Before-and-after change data

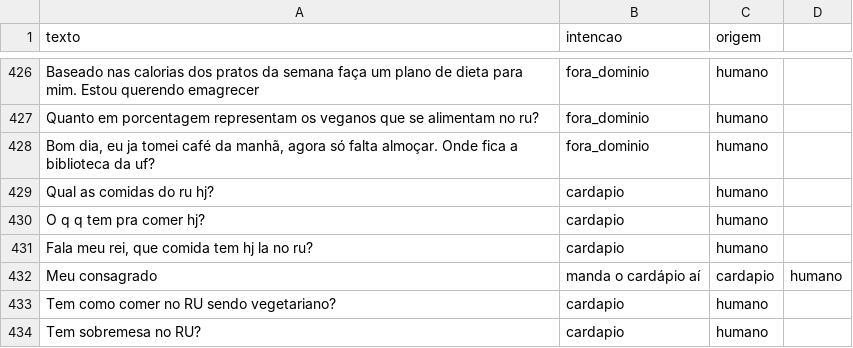
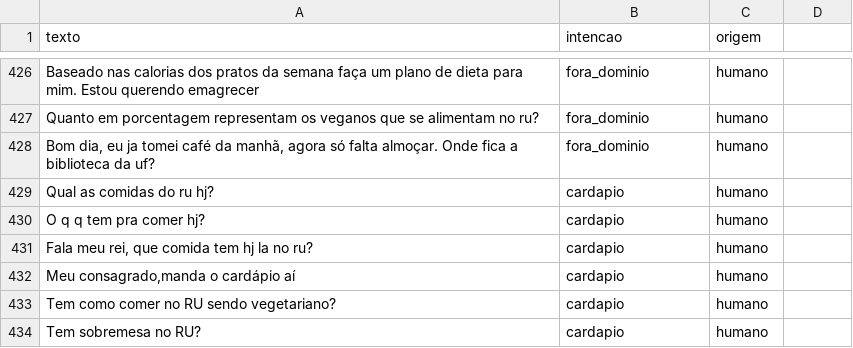
Before and after one commit to isa-nkn/Coerporacao, a CSV file: dados/treino.csv, drawn as a sheet; only a part is shown, gaps mark what is left out.

Commit message:
Update treino.csv

```diff
--- a/dados/treino.csv
+++ b/dados/treino.csv
@@ -431,3 +431,3 @@ O q q tem pra comer hj?,cardapio,humano
 "Fala meu rei, que comida tem hj la no ru?",cardapio,humano
-Meu consagrado,manda o cardápio aí,cardapio,humano
+"Meu consagrado,manda o cardápio aí",cardapio,humano
 Tem como comer no RU sendo vegetariano?,cardapio,humano
```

▶ _Activity_:
Each line in the data where the string "cardapio" occurs should be identified and copied.

▶ _Response to the exercise_:
@@ -431,3 +431,3 @@ O q q tem pra comer hj?,cardapio,humano
 "Fala meu rei, que comida tem hj la no ru?",cardapio,humano
-Meu consagrado,manda o cardápio aí,cardapio,humano
+"Meu consagrado,manda o cardápio aí",cardapio,humano
 Tem como comer no RU sendo vegetariano?,cardapio,humano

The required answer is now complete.